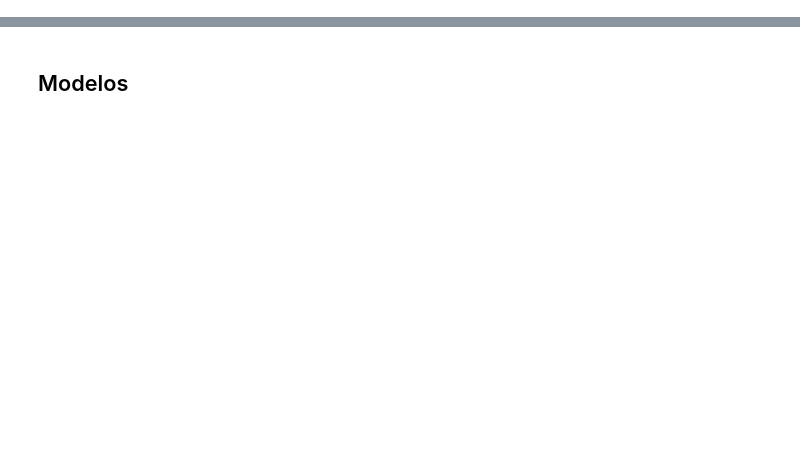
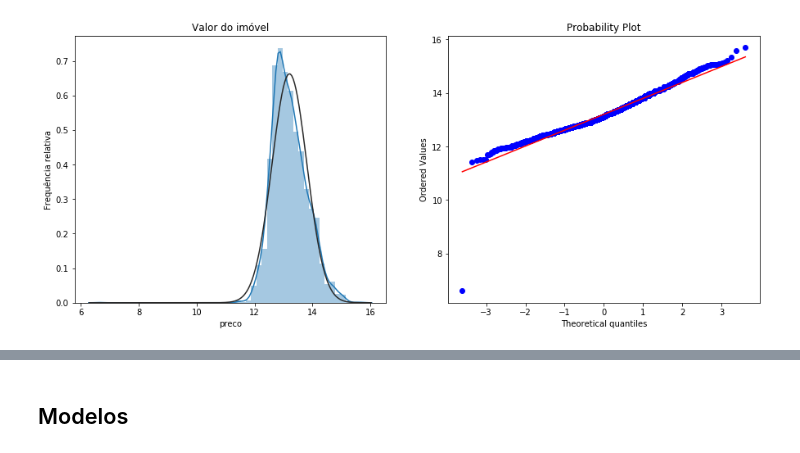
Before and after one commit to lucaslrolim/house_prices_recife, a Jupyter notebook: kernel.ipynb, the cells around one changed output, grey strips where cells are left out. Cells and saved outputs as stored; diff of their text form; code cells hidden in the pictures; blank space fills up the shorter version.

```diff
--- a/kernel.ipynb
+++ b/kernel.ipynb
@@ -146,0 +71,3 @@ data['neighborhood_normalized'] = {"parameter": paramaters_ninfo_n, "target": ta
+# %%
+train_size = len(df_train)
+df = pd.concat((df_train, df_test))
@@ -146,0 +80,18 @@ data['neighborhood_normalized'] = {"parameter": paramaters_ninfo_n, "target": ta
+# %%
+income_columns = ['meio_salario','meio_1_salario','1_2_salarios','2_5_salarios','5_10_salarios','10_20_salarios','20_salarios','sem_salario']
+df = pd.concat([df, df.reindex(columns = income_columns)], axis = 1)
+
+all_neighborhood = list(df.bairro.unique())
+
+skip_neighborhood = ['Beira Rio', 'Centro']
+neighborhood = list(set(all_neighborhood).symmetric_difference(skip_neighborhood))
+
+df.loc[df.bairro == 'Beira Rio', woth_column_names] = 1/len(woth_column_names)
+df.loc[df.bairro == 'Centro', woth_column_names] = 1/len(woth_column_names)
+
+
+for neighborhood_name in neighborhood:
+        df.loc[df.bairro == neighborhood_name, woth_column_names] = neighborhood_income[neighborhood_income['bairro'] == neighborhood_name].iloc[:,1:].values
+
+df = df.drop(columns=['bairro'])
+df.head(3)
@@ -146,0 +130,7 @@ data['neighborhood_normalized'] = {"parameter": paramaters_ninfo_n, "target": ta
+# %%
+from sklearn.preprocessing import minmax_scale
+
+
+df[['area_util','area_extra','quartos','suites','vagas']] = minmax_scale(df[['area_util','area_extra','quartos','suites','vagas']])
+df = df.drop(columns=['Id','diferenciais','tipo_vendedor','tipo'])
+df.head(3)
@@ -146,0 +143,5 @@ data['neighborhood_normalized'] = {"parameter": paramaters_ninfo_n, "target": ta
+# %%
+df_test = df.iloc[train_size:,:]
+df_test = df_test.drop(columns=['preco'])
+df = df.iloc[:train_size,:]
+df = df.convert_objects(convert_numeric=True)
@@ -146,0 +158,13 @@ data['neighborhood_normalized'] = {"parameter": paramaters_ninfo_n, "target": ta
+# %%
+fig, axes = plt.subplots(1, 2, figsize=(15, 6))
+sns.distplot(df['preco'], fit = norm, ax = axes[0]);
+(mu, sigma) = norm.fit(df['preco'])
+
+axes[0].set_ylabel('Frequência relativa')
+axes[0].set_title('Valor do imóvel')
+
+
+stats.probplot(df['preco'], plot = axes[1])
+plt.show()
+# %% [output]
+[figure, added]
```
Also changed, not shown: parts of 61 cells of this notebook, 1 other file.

- PROBLEM REQUIREMENTS -
In copying the material, drop all pictures and keep everything else identical.

- TASK SOLUTION -
Before and after one commit to lucaslrolim/house_prices_recife, a Jupyter notebook: kernel.ipynb, the cells around one changed output, grey strips where cells are left out. Cells and saved outputs as stored; diff of their text form; code cells hidden in the pictures; blank space fills up the shorter version.

```diff
--- a/kernel.ipynb
+++ b/kernel.ipynb
@@ -146,0 +71,3 @@ data['neighborhood_normalized'] = {"parameter": paramaters_ninfo_n, "target": ta
+# %%
+train_size = len(df_train)
+df = pd.concat((df_train, df_test))
@@ -146,0 +80,18 @@ data['neighborhood_normalized'] = {"parameter": paramaters_ninfo_n, "target": ta
+# %%
+income_columns = ['meio_salario','meio_1_salario','1_2_salarios','2_5_salarios','5_10_salarios','10_20_salarios','20_salarios','sem_salario']
+df = pd.concat([df, df.reindex(columns = income_columns)], axis = 1)
+
+all_neighborhood = list(df.bairro.unique())
+
+skip_neighborhood = ['Beira Rio', 'Centro']
+neighborhood = list(set(all_neighborhood).symmetric_difference(skip_neighborhood))
+
+df.loc[df.bairro == 'Beira Rio', woth_column_names] = 1/len(woth_column_names)
+df.loc[df.bairro == 'Centro', woth_column_names] = 1/len(woth_column_names)
+
+
+for neighborhood_name in neighborhood:
+        df.loc[df.bairro == neighborhood_name, woth_column_names] = neighborhood_income[neighborhood_income['bairro'] == neighborhood_name].iloc[:,1:].values
+
+df = df.drop(columns=['bairro'])
+df.head(3)
@@ -146,0 +130,7 @@ data['neighborhood_normalized'] = {"parameter": paramaters_ninfo_n, "target": ta
+# %%
+from sklearn.preprocessing import minmax_scale
+
+
+df[['area_util','area_extra','quartos','suites','vagas']] = minmax_scale(df[['area_util','area_extra','quartos','suites','vagas']])
+df = df.drop(columns=['Id','diferenciais','tipo_vendedor','tipo'])
+df.head(3)
@@ -146,0 +143,5 @@ data['neighborhood_normalized'] = {"parameter": paramaters_ninfo_n, "target": ta
+# %%
+df_test = df.iloc[train_size:,:]
+df_test = df_test.drop(columns=['preco'])
+df = df.iloc[:train_size,:]
+df = df.convert_objects(convert_numeric=True)
@@ -146,0 +158,13 @@ data['neighborhood_normalized'] = {"parameter": paramaters_ninfo_n, "target": ta
+# %%
+fig, axes = plt.subplots(1, 2, figsize=(15, 6))
+sns.distplot(df['preco'], fit = norm, ax = axes[0]);
+(mu, sigma) = norm.fit(df['preco'])
+
+axes[0].set_ylabel('Frequência relativa')
+axes[0].set_title('Valor do imóvel')
+
+
+stats.probplot(df['preco'], plot = axes[1])
+plt.show()
+# %% [output]
+[figure, added]
```
Also changed, not shown: parts of 61 cells of this notebook, 1 other file.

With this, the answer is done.